“The partner who has spent the most time taking Fido for walks, driving him to training classes, brushing and feeding him will be the one that the dog is bonded to the most,” notes Steffi Trott, a New Mexico dog trainer.
Who has more time to spend with the dog? Will the dog be left home alone because one of you works long hours? Do you or your spouse travel? Are you active military and subject to being deployed?
Who is more financially able to take care of the dog? “I see dogs whose owners have agreements on who pays the bills,” says Ochoa, the veterinarian. “I am even told which party can and cannot know information about the health of the dog.”
Whose house is best suited for a dog? Sometimes after a split, one person keeps the home and another may have to move into a smaller apartment. If the dog is used to romping in a big yard and suddenly is living in a small home with no yard, how will that affect the dog? “Ideally, the dog should stay in the environment that he is most used to,” says Trott.
Keeping your dog active and engaged can help with stress.
Is joint custody a good idea?
Experts agree that this depends on the dog. Some are more suited to being bounced from one home to another than other dogs.
“Dogs sometimes have difficulty adjusting to new environments and may feel anxious about having to move back and forth so much. In addition, consistency in care and training is extremely important for the development of a happy and well-mannered dog. If you and your partner cannot agree on how to raise a dog, it can send a lot of mixed messages to your dog that might result in anxiety, depression, or even aggression,” says Westborough, Mass. divorce attorney Heather O’Connor.
In addition, if the dog is attached to the kids, and the parents have shared custody of the kids, it might be a good idea for the parent to have the dog(s) at the same time they have the kids.
“Shared custody can work well for the dog if both owners can communicate and work together,” says Trott, the dog trainer. “It is absolutely critical that both see the dog’s wellbeing as the number one goal.”
Trott recommends that if there is shared custody that the dog’s schedule remain consistent. For example, that he be fed and walked at the same time every day, regardless of where he is living.
“Have a clear schedule and stick to it. Communicate important dates and events,” says Trott.
If you share custody of your dog, it’s best to keep communication channels open about his or her health.

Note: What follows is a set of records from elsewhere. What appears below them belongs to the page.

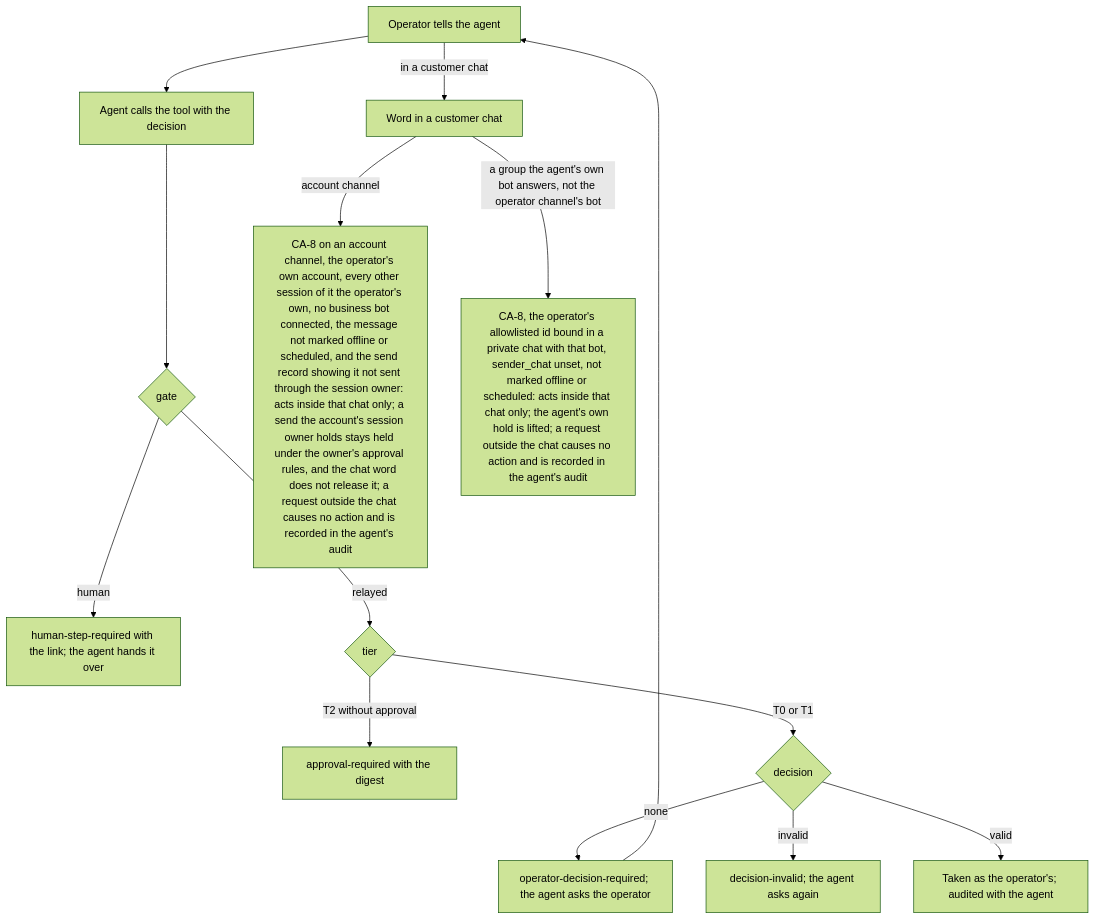
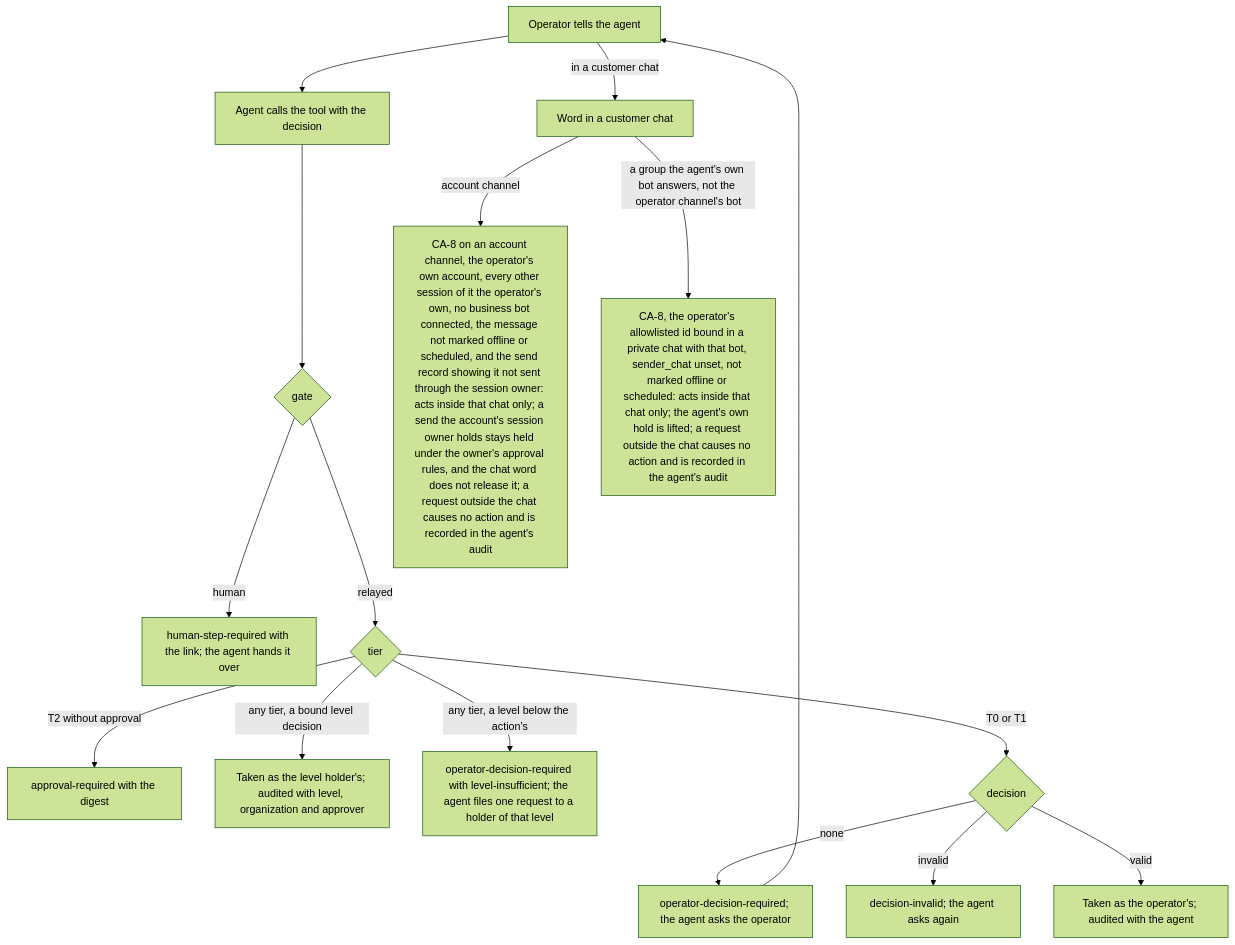
Diagram 29 of 34 in docs/ux/flows.md (passioncode-ai/fabric-agent-contract), drawn with Mermaid (forest theme) before and after one commit. The commit also changed 26 other files, not shown here.

Commit message:
DEC-0162 round 2 folded: levels/1 gates the level form, an action's level operator (client keys), the hub's audience check open, board holds the operator's, L1 the owner's, SCN-060 on P-02 with FLW-29 and SCR-30 level branches, landing checks that discriminate

````diff
--- a/docs/ux/flows.md
+++ b/docs/ux/flows.md
@@ -749,16 +749,18 @@
 ```mermaid
 flowchart TD
   O[Operator tells the agent] --> C[Agent calls the tool with the decision]
   C --> G{gate}
   G -->|human| H[human-step-required with the link; the agent hands it over]
   G -->|relayed| T{tier}
   T -->|T2 without approval| A[approval-required with the digest]
+  T -->|any tier, a bound level decision| L[Taken as the level holder's; audited with level, organization and approver]
+  T -->|any tier, a level below the action's| N[operator-decision-required with level-insufficient; the agent files one request to a holder of that level]
   T -->|T0 or T1| D{decision}
   D -->|none| Q[operator-decision-required; the agent asks the operator]
   Q --> O
   D -->|invalid| I[decision-invalid; the agent asks again]
   D -->|valid| R[Taken as the operator's; audited with the agent]
   O -->|in a customer chat| W[Word in a customer chat]
   W -->|account channel| K[CA-8 on an account channel, the operator's own account, every other session of it the operator's own, no business bot connected, the message not marked offline or scheduled, and the send record showing it not sent through the session owner: acts inside that chat only; a send the account's session owner holds stays held under the owner's approval rules, and the chat word does not release it; a request outside the chat causes no action and is recorded in the agent's audit]
   W -->|a group the agent's own bot answers, not the operator channel's bot| B[CA-8, the operator's allowlisted id bound in a private chat with that bot, sender_chat unset, not marked offline or scheduled: acts inside that chat only; the agent's own hold is lifted; a request outside the chat causes no action and is recorded in the agent's audit]
 ```
````
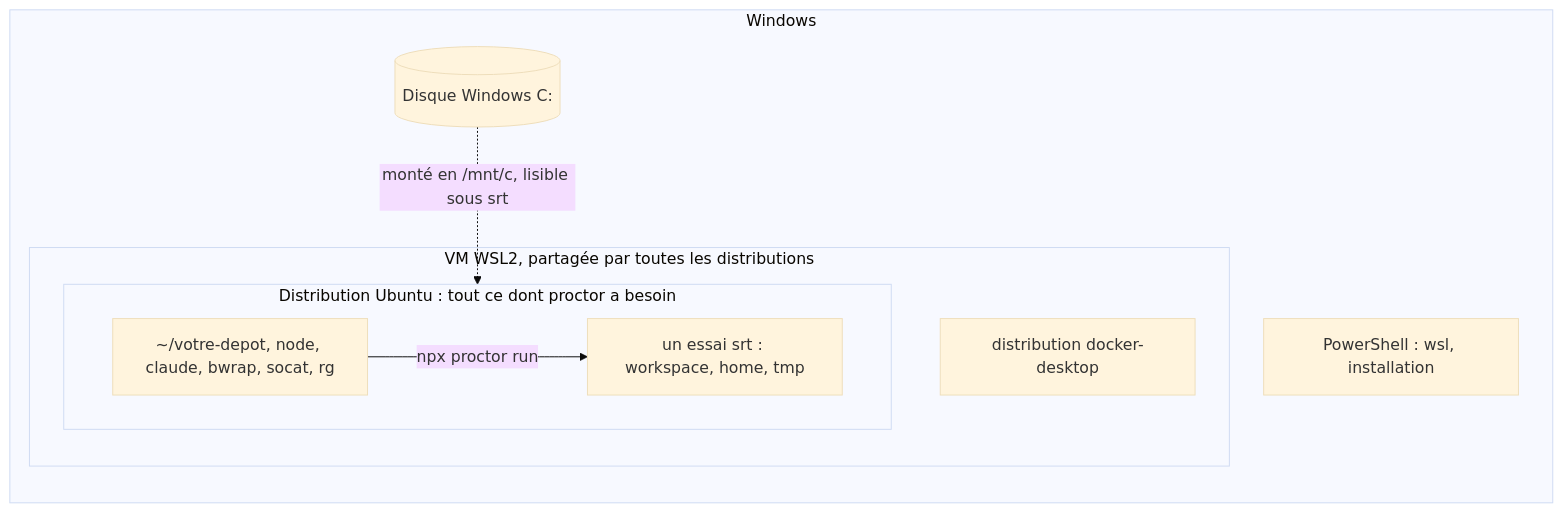
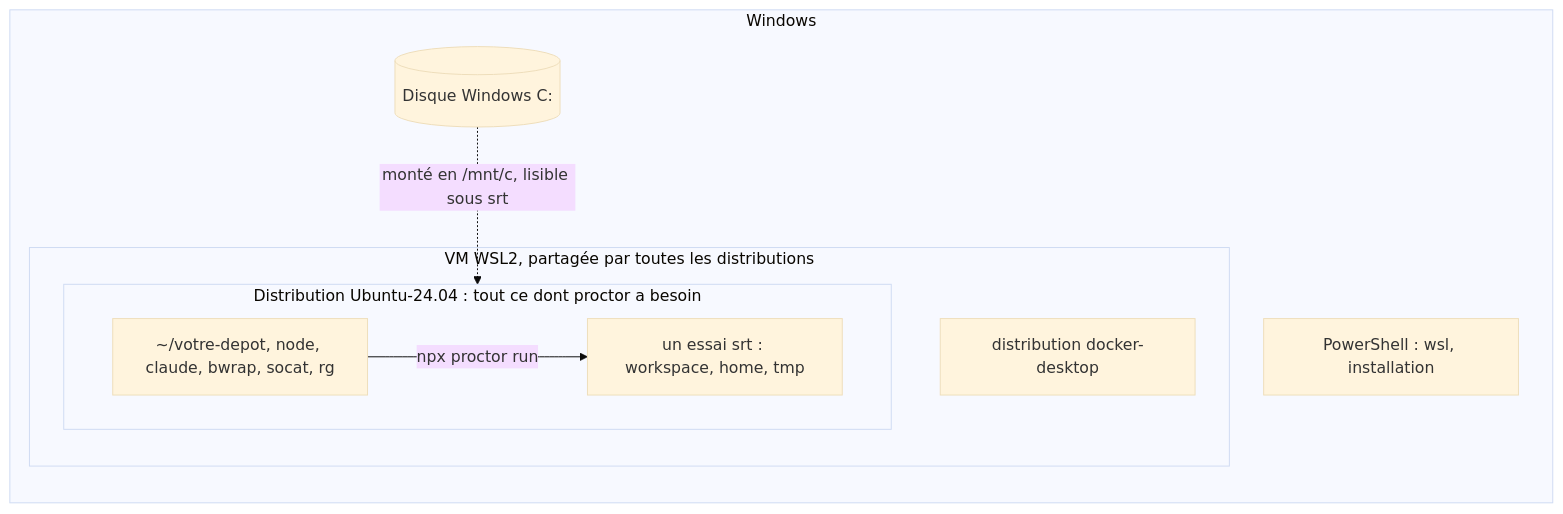
One commit to Luce-Florian/proctor changed the diagram in docs/fr/windows.md. Above: the diagram before and after it, drawn with Mermaid (base theme). The commit also changed other lines of this file and 1 other file, not shown here.

First line of the commit message:
docs: pin Ubuntu 24.04 in the Windows page

````diff
--- a/docs/fr/windows.md
+++ b/docs/fr/windows.md
@@ -5,16 +5,16 @@
 ```mermaid
 flowchart LR
     subgraph Windows
         PS["PowerShell : wsl, installation"]
         C[("Disque Windows C:")]
         subgraph VM["VM WSL2, partagée par toutes les distributions"]
-            subgraph Ubuntu["Distribution Ubuntu : tout ce dont proctor a besoin"]
+            subgraph Ubuntu["Distribution Ubuntu-24.04 : tout ce dont proctor a besoin"]
                 R["~/votre-depot, node, claude, bwrap, socat, rg"]
                 T["un essai srt : workspace, home, tmp"]
                 R -- "npx proctor run" --> T
             end
             D["distribution docker-desktop"]
         end
         C -. "monté en /mnt/c, lisible sous srt" .-> Ubuntu
     end
 ```
````
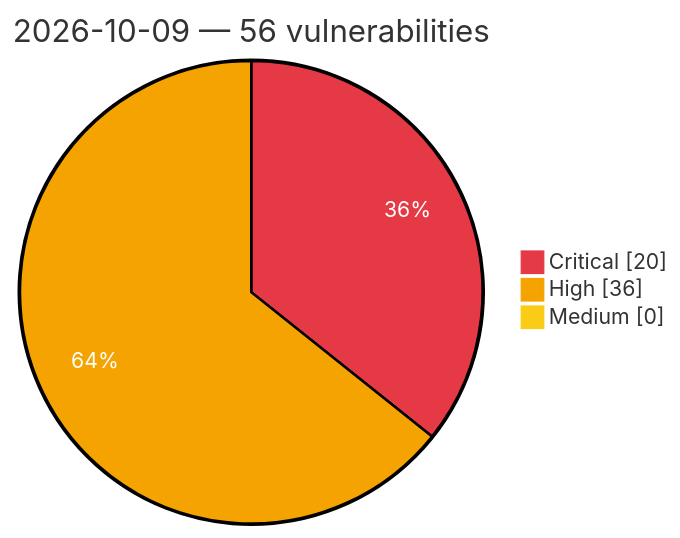
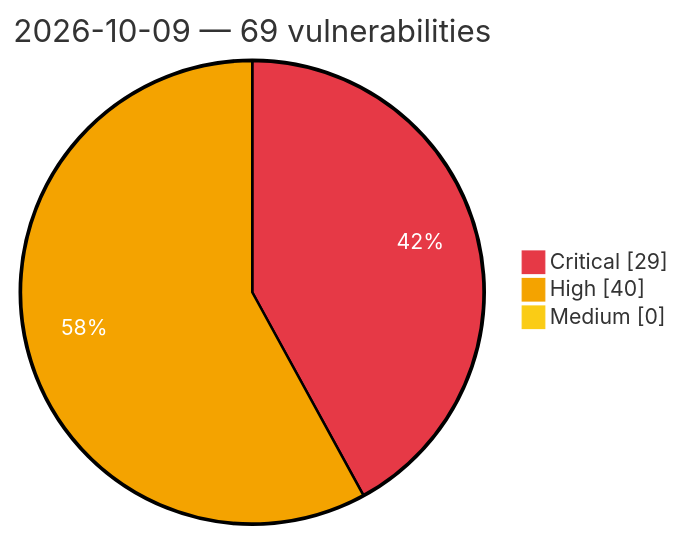
One commit to GhostX0X/vuln-tracker changed the diagram in vulnerabilities/2026/October/2026-10-09.md. Above: the diagram before and after it, drawn with Mermaid. The commit also changed other lines of this file and 5 other files, not shown here.

Commit message:
Auto update: critical/high vulns (2026-10-09 23:30 UTC)

````diff
--- a/vulnerabilities/2026/October/2026-10-09.md
+++ b/vulnerabilities/2026/October/2026-10-09.md
@@ -3,8 +3,8 @@
 ```mermaid
 %%{init: {'theme':'base', 'themeVariables': {'pie1':'#e63946', 'pie2':'#f4a300', 'pie3':'#facc15', 'pieOpacity':'1', 'pieOuterStrokeWidth':'2px', 'pieSectionTextColor':'#ffffff'}}}%%
 pie showData
-    title 2026-10-09 — 56 vulnerabilities
-    "Critical" : 20
-    "High" : 36
+    title 2026-10-09 — 69 vulnerabilities
+    "Critical" : 29
+    "High" : 40
     "Medium" : 0
 ```
````
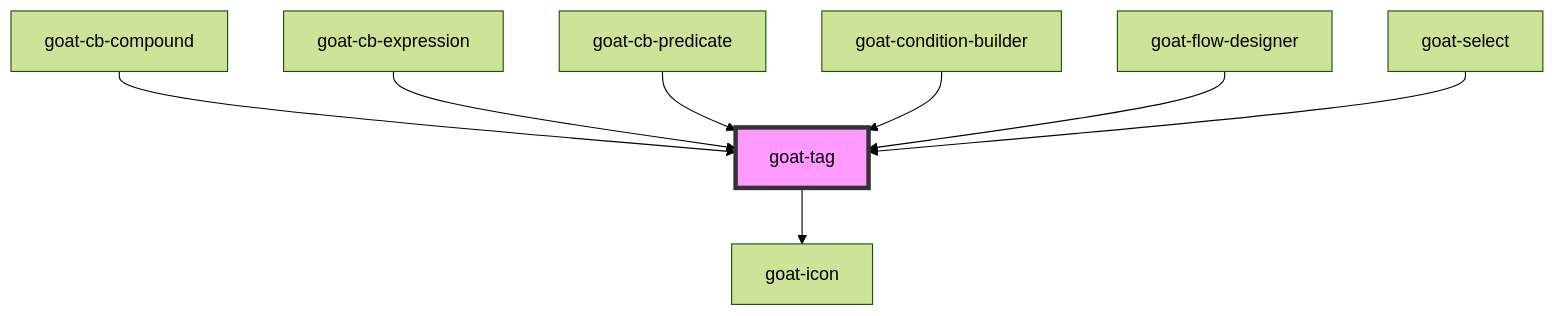
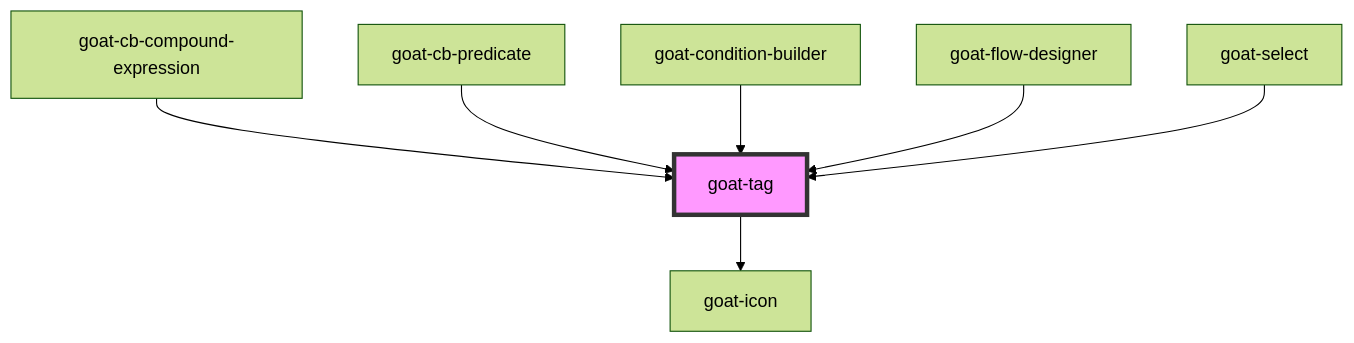
One commit to goatui/components changed the diagram in src/components/data-display/tag/readme.md. Above: the diagram before and after it, drawn with Mermaid (forest theme). The commit also changed other lines of this file and 32 other files, not shown here.

````diff
--- a/src/components/data-display/tag/readme.md
+++ b/src/components/data-display/tag/readme.md
@@ -43,11 +42,10 @@
 ```mermaid
 graph TD;
   goat-tag --> goat-icon
-  goat-cb-compound --> goat-tag
-  goat-cb-expression --> goat-tag
+  goat-cb-compound-expression --> goat-tag
   goat-cb-predicate --> goat-tag
   goat-condition-builder --> goat-tag
   goat-flow-designer --> goat-tag
   goat-select --> goat-tag
   style goat-tag fill:#f9f,stroke:#333,stroke-width:4px
 ```
````
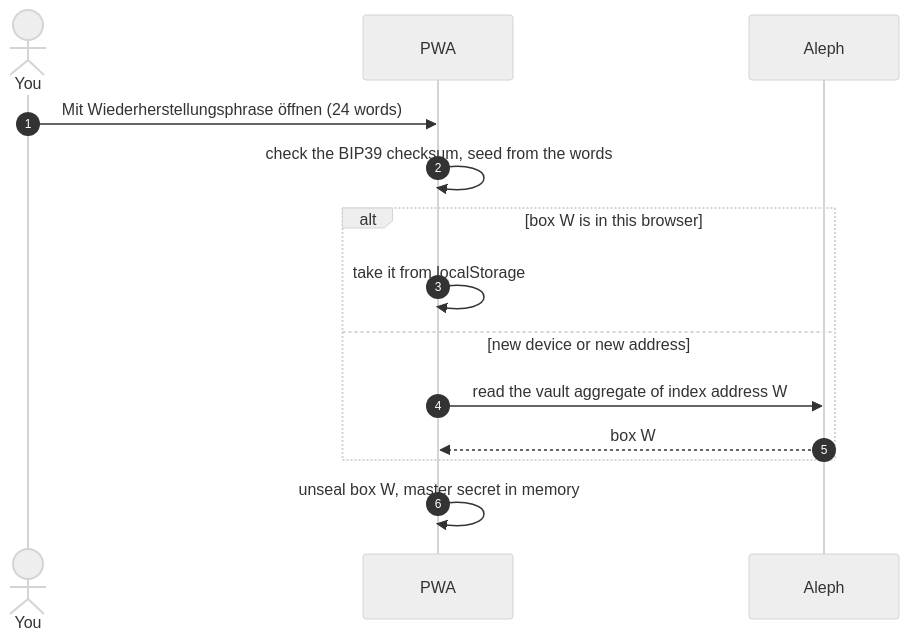
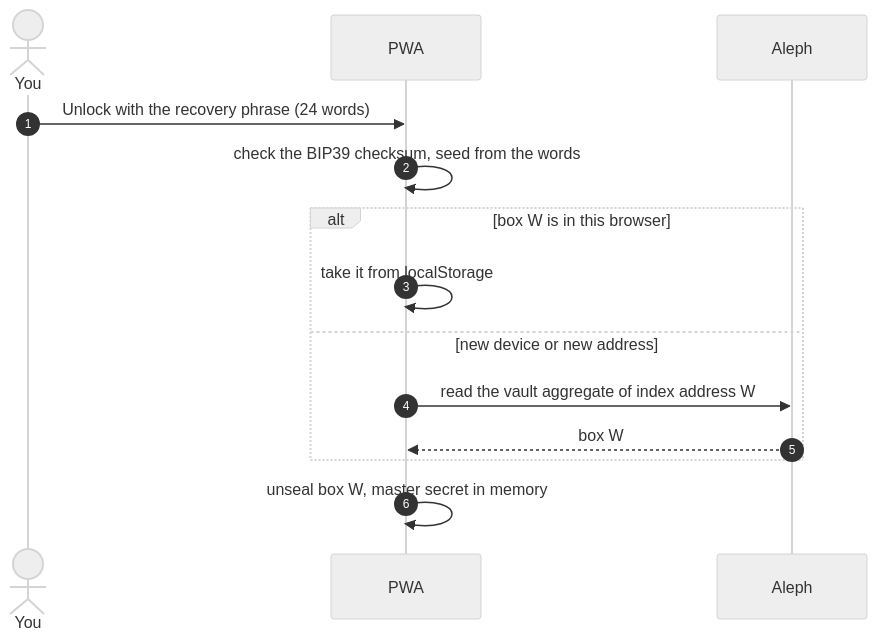
Before and after one commit to Le-Space/paperless-anywhere: the fourth of 5 diagrams in docs/keys-and-recovery.md, drawn with Mermaid (neutral theme). The commit also changed other lines of this file and 4 other files, not shown here.

````diff
--- a/docs/keys-and-recovery.md
+++ b/docs/keys-and-recovery.md
@@ -131,17 +131,17 @@
 ```mermaid
 sequenceDiagram
     autonumber
     actor You
     participant PWA
     participant Aleph
 
-    You->>PWA: Mit Wiederherstellungsphrase öffnen (24 words)
+    You->>PWA: Unlock with the recovery phrase (24 words)
     PWA->>PWA: check the BIP39 checksum, seed from the words
     alt box W is in this browser
         PWA->>PWA: take it from localStorage
     else new device or new address
         PWA->>Aleph: read the vault aggregate of index address W
         Aleph-->>PWA: box W
     end
     PWA->>PWA: unseal box W, master secret in memory
 ```
````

If you notice the dog is acting differently or appears ill, communicate those things with your ex.
No matter how contentious a relationship might be, never use a dog to get back at your ex. “Taking out resentment toward your partner on the dog is unfair and will lead to everyone being miserable,” says Trott.
Dogs can sense when there is stress, so providing life-enrichment activities and mental stimulation can help ease anxiety and symptoms of depression, notes Jessica Gore, an animal behaviorist and certified professional dog trainer in Los Angeles, Calif.
Also consider having separate, but similar elements, such as a dog crate, bed and toys in both homes so that the dog feels comfortable.
“Big life changes and human break-ups are one of the reasons pups end up homeless,” Gore says. “This can be avoided with proactive arrangements.”
Bottom line, despite the fact that the courts might consider pets property, they truly are members of our family. We wouldn’t think of not having a plan in place and abandon our children after a breakup, that’s why it’s important to plan for the future for our dogs.